Baker’s arguments aren’t emotional. He drives home his point with data. Laid out as numbers, rather than ideologies, he exposes the tax burden blue states bear to support red states. The numbers are staggering. Red states are twice as dependent upon federal assistance programs than blue states. Mississippi, for example, one of the reddest and poorest states in the nation, receives $4.70 in federal aid for every $1.00 it pays in taxes and “one in five residents are on food stamps.” (Ibid pg. 20)
The rust belt comes in for a little awakening, too. As Baker points out, those states rejected Hillary Clinton in the last election and voted for Donald Trump, forgetting it was the Democrats who bailed out the auto industry while the Republicans vehemently opposed it. Like Mississippi and a good deal of the south, they show a penchant for shooting themselves in the foot.
True, blue states are behind red states in the number of automatic rifles circulating in their communities. But the blue states do have the “nation’s leading hospitals, medical schools, and medical research institutes.” (Ibid 22.) Amtrak doesn’t make a dime serving poor rural areas. The money to support those routes comes from the profits generated by the Northeast Corridor, largely the run between New York and Washington D. C. (Ibid, pg. 22) .
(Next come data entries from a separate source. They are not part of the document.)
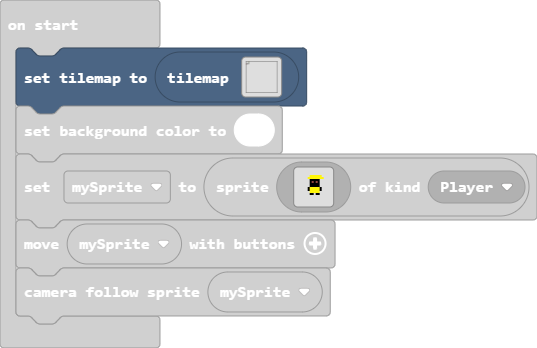
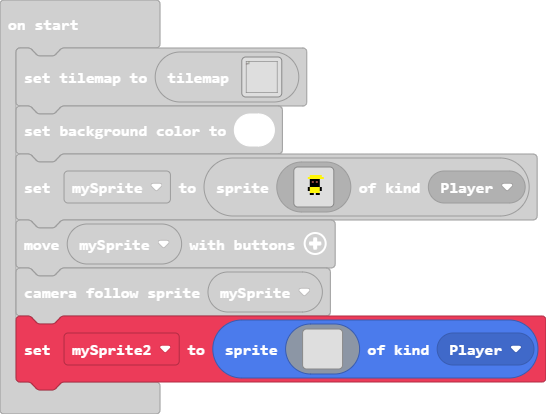
Update main.blocks, main.ts

diff --git a/main.ts b/main.ts
@@ -20,3 +20,21 @@ let mySprite = sprites.create(img`
     `, SpriteKind.Player)
 controller.moveSprite(mySprite)
 scene.cameraFollowSprite(mySprite)
+let mySprite2 = sprites.create(img`
+    . . . . . . . . . . . . . . . . 
+    . . . . . . . . . . . . . . . . 
+    . . . . . . . . . . . . . . . . 
+    . . . . . . . . . . . . . . . . 
+    . . . . . . . . . . . . . . . . 
+    . . . . . . . . . . . . . . . . 
+    . . . . . . . . . . . . . . . . 
+    . . . . . . . . . . . . . . . . 
+    . . . . . . . . . . . . . . . . 
+    . . . . . . . . . . . . . . . . 
+    . . . . . . . . . . . . . . . . 
+    . . . . . . . . . . . . . . . . 
+    . . . . . . . . . . . . . . . . 
+    . . . . . . . . . . . . . . . . 
+    . . . . . . . . . . . . . . . . 
+    . . . . . . . . . . . . . . . . 
+    `, SpriteKind.Player)
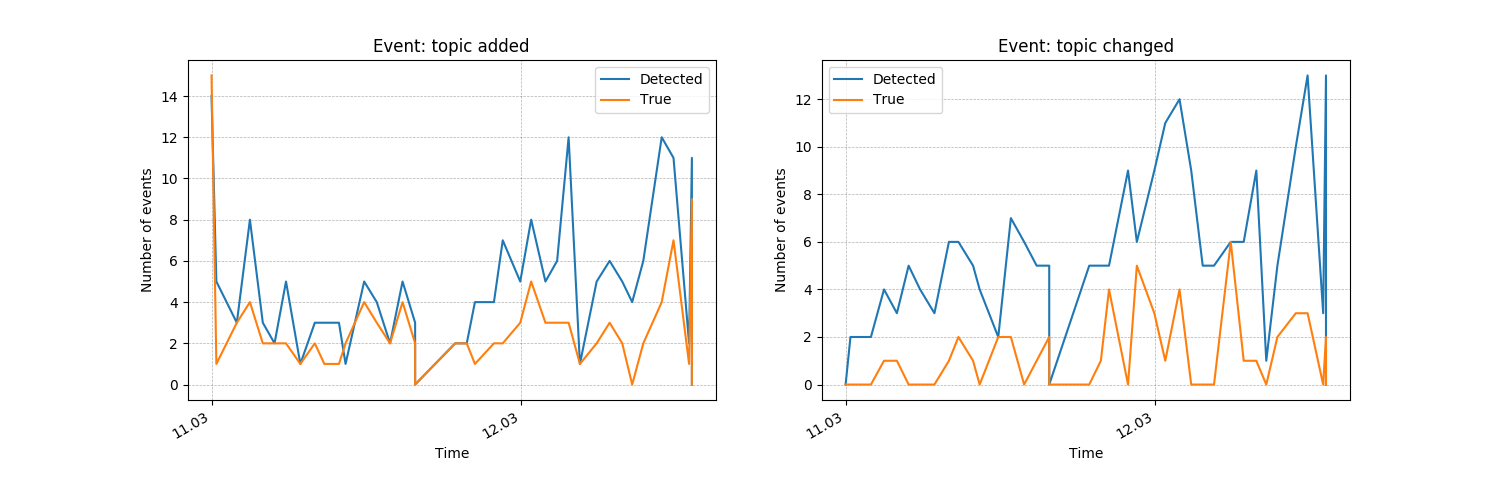
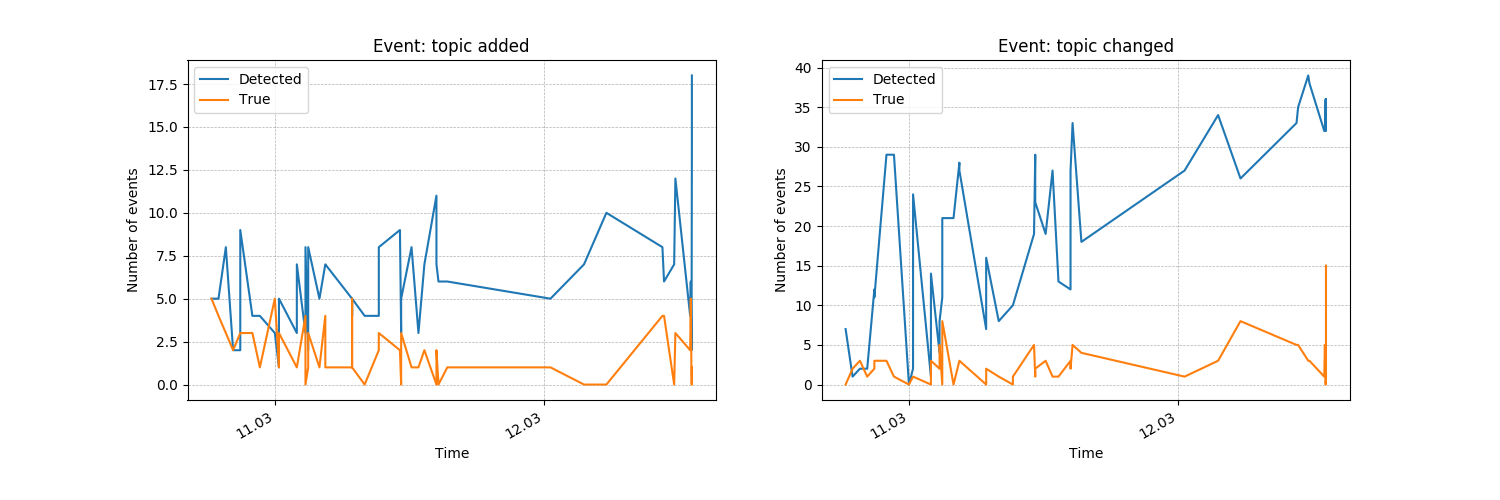
Minor fix for online evaluation

diff --git a/app/data_processing/online_clustering.py b/app/data_processing/online_clustering.py
@@ -45,7 +45,8 @@ def cluster_news(news_articles):
 
     model = HDBSCAN(min_cluster_size=5, metric="cosine")
 
-    data_matrix = vectorizer.fit_transform(news_articles["newspaper_text"])
+    #data_matrix = vectorizer.fit_transform(news_articles["newspaper_text"])
+    data_matrix = vectorizer.fit_transform(news_articles["text_lemmatized_without_stopwords"])
     labels = model.fit_predict(data_matrix)
 
     # Clusters are identified by a sorted string of news ids
@@ -62,7 +63,7 @@ def find_changes_in_clusters(existing_clusters, new_cluster_identifiers):
     unchanged_clusters = []
     new_clusters = []
 
-    lsh = MinHashLSH(threshold=0.8, num_perm=256)
+    lsh = MinHashLSH(threshold=0.75, num_perm=256)
     min_hashes = dict()
     for index, cluster in existing_clusters.iterrows():
         m = create_minhash(cluster["identifier"])
@@ -133,7 +134,7 @@ def find_true_events(new_news_ids, existing_news_ids):
             existing_ids = existing_stories[story]
             additions = news_ids - existing_ids
             deletions = existing_ids - news_ids
-            if len(additions) > 0 and len(deletions) > 0:
+            if len(additions) > 0 or len(deletions) > 0:
                 change_events.append(
                     {"story": story, "additions": additions, "deletions": deletions}
                 )

diff --git a/app/data_processing/db.py b/app/data_processing/db.py
@@ -132,6 +132,7 @@ def get_news_articles_from_date(date, nrows=1000, skip_rows=0):
         "SELECT *"
         " FROM news_article"
         " WHERE newspaper_processed = 1"
+        "     AND preprocessed = 1"
         "     AND title_keywords_intersection = 1"
         "     AND hostname != 'newsledge.com'"
         "     AND hostname != 'www.newsledge.com'"
@@ -141,8 +142,8 @@ def get_news_articles_from_date(date, nrows=1000, skip_rows=0):
         "     AND newspaper_text NOT LIKE '%%javascript%%'"
         "     AND newspaper_text NOT LIKE '%%404%%'"
         "     AND newspaper_text NOT LIKE '%%cookie%%'"
-        "     AND date <= %s"
-        " ORDER BY date DESC"
+        "     AND computed_publish_date <= %s"
+        " ORDER BY computed_publish_date DESC"
         " LIMIT %s, %s"
     )
 

diff --git a/app/data_processing/plots.py b/app/data_processing/plots.py
@@ -328,7 +328,7 @@ def plot_event_detection_by_date():
 
     plt.xlabel("Time")
     plt.ylabel("Number of events")
-    plt.title("Event: topic changed")
+    plt.title("Event: topic extended")
     plt.legend()
     plt.grid(True, "major", ls="--", lw=0.5, c="k", alpha=0.3)
 
@@ -482,7 +482,7 @@ def table_preprocessing():
 
 
 # Clustering method evaluation
-plot_accuracy_samples()
+# plot_accuracy_samples()
 # plot_processing_time_samples()
 # plot_cluster_difference_samples()
 # plot_noise_ratio_samples()
@@ -492,5 +492,5 @@ plot_accuracy_samples()
 # plot_articles_per_story_distribution()
 
 # Online clustering evaluation
-# plot_event_detection_by_date()
-# plot_event_detection_overlap()
+plot_event_detection_by_date()
+plot_event_detection_overlap()

diff --git a/doc/4_results.tex b/doc/4_results.tex
@@ -162,6 +162,10 @@ TODO new topic, topic extended
 
 TODO cluster stability
 
+TODO show plot with news distribution over time
+
+TODO evaluate different thresholds
+
 \begin{figure}[h]
     \centering
     \includegraphics[width=1\textwidth]{event_detection_by_date}

diff --git a/doc/notes/cluster_evaluation.md b/doc/notes/cluster_evaluation.md
@@ -110,3 +110,14 @@ AND newspaper_text NOT LIKE '%%404%%'
 python cluster_evaluation_table.py --stories 60 --methods hdbscan,kmeans --tokenizers newspaper_text,text_keyterms,text_entities,text_keyterms_and_entities,text_lemmatized_without_stopwords,text_stemmed_without_stopwords --runs 3
 
 docker-compose run -d  cluster_evaluation python cluster_evaluation_table.py --methods kmeans,hdbscan  --stories 30,60,100,150,200,250,300,500,600,800,1000 --runs 3 --tokenizers newspaper_text,text_lemmatized_without_stopwords --vectorizers TfidfVectorizer
+
+docker-compose run -d  cluster_evaluation python cluster_evaluation_table.py --methods kmeans,hdbscan  --stories 2000,2500,3000,3500,4000 --runs 2 --tokenizers newspaper_text,text_lemmatized_without_stopwords --vectorizers TfidfVectorizer
+
+ALTER TABLE data_database.method_evaluation CHANGE avg_unique_precision corrected_avg_unique_accuracy float DEFAULT NULL NULL;
+ALTER TABLE data_database.method_evaluation CHANGE avg_precision avg_unique_accuracy float DEFAULT NULL NULL;
+
+
+2014-05-08
+2014-09-05
+
+docker-compose run -d  cluster_evaluation python online_clustering.py --date "2014-05-08 00:00:00" --run_n_days 180 --full_rows 10000 --rows 2000 --verbose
Frankly, I don’t understand why red states hold the federal government in such enmity. They don’t pay for it. The blue states do. So, when FEMA arrives to dig them out after the next devastating hurricane or tornado, or from the ruble caused by fraking in Oklahoma, a thank you note to the blue states would be nice.
Red states probably harbor the notion that blue states have some advantages they don’t. I suspect that’s true. We who live in the blue states see our neighbors as assets, whatever their backgrounds or lifestyles, and we don’t think voting is a privilege reserved for Christian whites. We view it as an obligation for all. Working together, we have built prosperous communities. Any red state that would care to follow in our footsteps would be welcome.